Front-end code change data

<<<<

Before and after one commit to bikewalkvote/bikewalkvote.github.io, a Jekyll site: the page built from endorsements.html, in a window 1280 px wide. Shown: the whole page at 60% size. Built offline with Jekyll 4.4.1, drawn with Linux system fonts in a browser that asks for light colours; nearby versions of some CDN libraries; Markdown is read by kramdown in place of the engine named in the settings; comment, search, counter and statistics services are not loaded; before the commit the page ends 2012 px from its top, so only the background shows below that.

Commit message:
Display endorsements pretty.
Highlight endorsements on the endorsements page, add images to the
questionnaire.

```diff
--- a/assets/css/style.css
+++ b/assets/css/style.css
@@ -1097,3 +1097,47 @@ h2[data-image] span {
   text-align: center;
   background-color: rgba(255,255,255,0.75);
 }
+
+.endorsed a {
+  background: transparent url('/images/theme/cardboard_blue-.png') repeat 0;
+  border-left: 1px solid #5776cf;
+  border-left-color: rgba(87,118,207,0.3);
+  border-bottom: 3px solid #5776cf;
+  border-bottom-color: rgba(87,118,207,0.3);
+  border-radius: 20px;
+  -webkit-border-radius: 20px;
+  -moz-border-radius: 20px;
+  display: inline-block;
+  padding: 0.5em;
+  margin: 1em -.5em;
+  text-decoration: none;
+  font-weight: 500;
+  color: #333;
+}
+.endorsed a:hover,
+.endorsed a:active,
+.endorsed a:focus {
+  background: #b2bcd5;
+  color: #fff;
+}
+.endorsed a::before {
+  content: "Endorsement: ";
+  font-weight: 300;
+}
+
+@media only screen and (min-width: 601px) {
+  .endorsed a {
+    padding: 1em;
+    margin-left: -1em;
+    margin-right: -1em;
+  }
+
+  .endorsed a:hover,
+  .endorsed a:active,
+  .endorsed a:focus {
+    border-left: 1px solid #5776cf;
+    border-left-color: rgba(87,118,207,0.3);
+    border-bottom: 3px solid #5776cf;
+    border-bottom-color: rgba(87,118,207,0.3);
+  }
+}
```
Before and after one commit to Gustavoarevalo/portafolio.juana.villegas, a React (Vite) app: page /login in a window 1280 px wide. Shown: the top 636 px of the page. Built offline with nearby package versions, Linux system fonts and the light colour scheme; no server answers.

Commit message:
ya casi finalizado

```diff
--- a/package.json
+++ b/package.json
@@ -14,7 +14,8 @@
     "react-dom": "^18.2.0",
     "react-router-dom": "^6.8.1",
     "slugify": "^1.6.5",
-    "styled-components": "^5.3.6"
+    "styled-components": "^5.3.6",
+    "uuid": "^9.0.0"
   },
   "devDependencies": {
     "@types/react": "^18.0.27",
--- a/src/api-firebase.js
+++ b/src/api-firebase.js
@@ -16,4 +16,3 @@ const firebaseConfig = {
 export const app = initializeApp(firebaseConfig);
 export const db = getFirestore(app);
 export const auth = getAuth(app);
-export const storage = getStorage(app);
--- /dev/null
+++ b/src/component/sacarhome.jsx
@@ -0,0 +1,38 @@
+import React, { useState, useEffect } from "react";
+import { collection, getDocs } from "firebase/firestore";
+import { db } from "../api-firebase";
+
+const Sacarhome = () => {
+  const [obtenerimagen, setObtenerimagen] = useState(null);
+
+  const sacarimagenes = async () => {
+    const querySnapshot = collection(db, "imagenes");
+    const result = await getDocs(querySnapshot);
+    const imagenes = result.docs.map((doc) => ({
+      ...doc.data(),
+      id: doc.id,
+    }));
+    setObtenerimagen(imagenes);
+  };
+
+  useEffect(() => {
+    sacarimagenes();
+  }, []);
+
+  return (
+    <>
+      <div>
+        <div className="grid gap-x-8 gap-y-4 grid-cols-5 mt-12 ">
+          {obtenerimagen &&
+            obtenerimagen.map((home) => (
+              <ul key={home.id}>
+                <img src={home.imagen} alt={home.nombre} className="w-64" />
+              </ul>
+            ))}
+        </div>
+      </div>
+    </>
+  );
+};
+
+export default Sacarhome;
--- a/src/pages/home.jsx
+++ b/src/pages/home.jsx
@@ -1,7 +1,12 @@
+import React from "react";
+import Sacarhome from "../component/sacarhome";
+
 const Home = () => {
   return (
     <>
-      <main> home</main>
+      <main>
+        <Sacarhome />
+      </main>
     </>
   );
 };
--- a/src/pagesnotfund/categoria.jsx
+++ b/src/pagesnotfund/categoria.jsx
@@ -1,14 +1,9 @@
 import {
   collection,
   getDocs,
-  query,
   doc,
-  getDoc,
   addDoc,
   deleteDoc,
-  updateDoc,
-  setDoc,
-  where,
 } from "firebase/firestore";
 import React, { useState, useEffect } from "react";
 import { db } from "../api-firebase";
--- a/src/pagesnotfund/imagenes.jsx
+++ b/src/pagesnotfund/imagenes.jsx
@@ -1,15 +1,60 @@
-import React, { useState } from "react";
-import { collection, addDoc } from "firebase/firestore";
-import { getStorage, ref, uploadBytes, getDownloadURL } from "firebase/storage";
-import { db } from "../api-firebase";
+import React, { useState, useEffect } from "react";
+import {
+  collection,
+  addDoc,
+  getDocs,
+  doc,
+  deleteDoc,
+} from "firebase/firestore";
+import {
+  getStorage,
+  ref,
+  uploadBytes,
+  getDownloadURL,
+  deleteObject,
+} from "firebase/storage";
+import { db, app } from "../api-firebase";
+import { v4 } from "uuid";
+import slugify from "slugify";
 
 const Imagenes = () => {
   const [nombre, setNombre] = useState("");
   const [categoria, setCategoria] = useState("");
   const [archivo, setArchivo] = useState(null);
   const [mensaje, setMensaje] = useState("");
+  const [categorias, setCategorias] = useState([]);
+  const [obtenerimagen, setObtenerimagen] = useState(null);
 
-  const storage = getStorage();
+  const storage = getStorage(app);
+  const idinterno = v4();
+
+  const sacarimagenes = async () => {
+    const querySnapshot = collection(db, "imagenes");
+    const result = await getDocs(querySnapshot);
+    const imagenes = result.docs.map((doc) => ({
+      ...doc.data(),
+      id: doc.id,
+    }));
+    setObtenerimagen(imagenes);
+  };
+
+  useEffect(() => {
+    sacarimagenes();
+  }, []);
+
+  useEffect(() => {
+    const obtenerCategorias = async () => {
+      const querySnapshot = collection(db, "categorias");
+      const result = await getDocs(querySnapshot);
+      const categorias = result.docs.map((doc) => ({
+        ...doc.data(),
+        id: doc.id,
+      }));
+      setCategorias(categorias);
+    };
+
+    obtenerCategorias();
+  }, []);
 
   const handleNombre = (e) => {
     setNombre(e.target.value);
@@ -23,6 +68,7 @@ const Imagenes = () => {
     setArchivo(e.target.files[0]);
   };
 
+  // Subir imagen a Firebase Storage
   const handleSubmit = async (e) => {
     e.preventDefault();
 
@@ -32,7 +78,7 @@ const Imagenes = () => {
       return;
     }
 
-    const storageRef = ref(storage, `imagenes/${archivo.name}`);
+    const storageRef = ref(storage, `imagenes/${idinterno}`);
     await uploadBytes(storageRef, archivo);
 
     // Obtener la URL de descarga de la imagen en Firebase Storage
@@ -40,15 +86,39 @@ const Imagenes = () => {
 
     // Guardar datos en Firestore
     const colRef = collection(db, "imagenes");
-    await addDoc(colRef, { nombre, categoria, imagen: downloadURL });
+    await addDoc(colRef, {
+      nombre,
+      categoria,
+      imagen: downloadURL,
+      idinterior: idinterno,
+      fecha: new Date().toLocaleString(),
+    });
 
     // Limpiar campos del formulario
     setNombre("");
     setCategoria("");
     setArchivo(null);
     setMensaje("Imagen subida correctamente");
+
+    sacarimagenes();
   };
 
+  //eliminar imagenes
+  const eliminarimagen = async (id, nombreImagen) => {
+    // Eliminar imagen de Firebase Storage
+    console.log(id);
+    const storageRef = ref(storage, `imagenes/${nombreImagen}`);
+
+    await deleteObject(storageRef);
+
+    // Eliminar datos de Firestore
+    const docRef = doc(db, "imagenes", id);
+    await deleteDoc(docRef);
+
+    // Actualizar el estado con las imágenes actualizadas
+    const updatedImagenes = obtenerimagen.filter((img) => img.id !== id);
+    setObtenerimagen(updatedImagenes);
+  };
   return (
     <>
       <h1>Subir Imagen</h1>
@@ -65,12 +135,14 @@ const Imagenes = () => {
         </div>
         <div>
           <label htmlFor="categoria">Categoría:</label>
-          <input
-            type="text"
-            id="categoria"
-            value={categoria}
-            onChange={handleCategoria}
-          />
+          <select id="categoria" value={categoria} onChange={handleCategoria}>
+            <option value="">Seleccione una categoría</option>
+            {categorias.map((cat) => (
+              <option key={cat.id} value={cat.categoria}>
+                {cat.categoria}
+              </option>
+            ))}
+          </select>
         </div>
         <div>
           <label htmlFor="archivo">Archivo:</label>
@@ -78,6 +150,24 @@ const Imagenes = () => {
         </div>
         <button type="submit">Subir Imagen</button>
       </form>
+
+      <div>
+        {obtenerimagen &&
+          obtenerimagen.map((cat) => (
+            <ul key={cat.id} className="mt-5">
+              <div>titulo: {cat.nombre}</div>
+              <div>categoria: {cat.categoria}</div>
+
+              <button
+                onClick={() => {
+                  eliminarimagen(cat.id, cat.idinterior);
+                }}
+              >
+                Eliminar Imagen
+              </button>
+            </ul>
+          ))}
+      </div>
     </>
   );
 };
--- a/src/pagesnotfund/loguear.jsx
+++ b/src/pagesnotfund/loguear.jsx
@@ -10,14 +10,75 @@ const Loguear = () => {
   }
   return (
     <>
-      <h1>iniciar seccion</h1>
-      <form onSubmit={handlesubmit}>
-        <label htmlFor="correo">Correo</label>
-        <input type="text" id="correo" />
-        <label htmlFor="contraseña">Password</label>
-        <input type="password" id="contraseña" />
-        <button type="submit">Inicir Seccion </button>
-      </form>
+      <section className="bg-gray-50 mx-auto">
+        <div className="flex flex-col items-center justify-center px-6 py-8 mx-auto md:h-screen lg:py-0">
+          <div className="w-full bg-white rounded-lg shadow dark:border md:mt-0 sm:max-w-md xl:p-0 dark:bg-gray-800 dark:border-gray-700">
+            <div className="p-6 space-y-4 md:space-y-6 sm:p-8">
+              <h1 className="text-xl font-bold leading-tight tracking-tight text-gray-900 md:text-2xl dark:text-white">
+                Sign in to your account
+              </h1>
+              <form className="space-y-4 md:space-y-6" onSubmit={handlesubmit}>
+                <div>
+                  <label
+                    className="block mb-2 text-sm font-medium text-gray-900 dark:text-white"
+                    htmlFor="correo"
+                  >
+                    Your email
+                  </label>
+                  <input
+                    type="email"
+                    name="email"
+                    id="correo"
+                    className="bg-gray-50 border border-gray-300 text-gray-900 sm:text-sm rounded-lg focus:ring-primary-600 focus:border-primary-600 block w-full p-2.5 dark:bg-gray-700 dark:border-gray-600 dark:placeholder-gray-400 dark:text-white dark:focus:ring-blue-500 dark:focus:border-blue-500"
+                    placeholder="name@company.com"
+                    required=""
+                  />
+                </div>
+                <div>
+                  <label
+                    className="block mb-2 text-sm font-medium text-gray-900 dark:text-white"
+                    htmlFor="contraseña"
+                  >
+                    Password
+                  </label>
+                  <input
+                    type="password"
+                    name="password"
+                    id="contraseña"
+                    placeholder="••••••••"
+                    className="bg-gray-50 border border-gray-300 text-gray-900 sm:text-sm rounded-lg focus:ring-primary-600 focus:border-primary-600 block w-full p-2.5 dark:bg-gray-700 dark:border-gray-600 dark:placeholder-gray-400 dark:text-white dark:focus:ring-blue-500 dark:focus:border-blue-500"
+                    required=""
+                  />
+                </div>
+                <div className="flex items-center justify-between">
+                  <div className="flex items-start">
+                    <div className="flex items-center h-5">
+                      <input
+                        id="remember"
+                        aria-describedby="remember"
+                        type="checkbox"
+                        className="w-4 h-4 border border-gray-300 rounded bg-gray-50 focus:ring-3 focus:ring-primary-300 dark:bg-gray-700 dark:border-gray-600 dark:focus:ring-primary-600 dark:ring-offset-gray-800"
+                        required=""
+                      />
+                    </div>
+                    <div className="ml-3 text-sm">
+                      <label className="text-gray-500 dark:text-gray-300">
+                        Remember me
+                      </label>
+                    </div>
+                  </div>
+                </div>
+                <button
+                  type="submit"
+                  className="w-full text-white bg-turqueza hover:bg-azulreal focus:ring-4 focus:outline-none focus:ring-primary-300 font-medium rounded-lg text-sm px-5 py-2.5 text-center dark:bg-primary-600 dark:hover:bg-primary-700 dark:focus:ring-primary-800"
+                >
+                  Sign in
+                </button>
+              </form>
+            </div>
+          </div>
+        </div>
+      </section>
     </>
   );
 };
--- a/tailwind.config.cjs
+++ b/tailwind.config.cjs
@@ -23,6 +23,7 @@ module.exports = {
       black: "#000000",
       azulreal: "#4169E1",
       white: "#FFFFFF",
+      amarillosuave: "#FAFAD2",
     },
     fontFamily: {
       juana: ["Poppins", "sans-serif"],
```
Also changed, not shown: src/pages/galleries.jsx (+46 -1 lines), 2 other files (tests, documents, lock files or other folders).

>>>>

Copy from the entries above each line in which the string "full" can be found.

[TASK OUTPUT]
+          <div className="w-full bg-white rounded-lg shadow dark:border md:mt-0 sm:max-w-md xl:p-0 dark:bg-gray-800 dark:border-gray-700">
+                    className="bg-gray-50 border border-gray-300 text-gray-900 sm:text-sm rounded-lg focus:ring-primary-600 focus:border-primary-600 block w-full p-2.5 dark:bg-gray-700 dark:border-gray-600 dark:placeholder-gray-400 dark:text-white dark:focus:ring-blue-500 dark:focus:border-blue-500"
+                    className="bg-gray-50 border border-gray-300 text-gray-900 sm:text-sm rounded-lg focus:ring-primary-600 focus:border-primary-600 block w-full p-2.5 dark:bg-gray-700 dark:border-gray-600 dark:placeholder-gray-400 dark:text-white dark:focus:ring-blue-500 dark:focus:border-blue-500"
+                  className="w-full text-white bg-turqueza hover:bg-azulreal focus:ring-4 focus:outline-none focus:ring-primary-300 font-medium rounded-lg text-sm px-5 py-2.5 text-center dark:bg-primary-600 dark:hover:bg-primary-700 dark:focus:ring-primary-800"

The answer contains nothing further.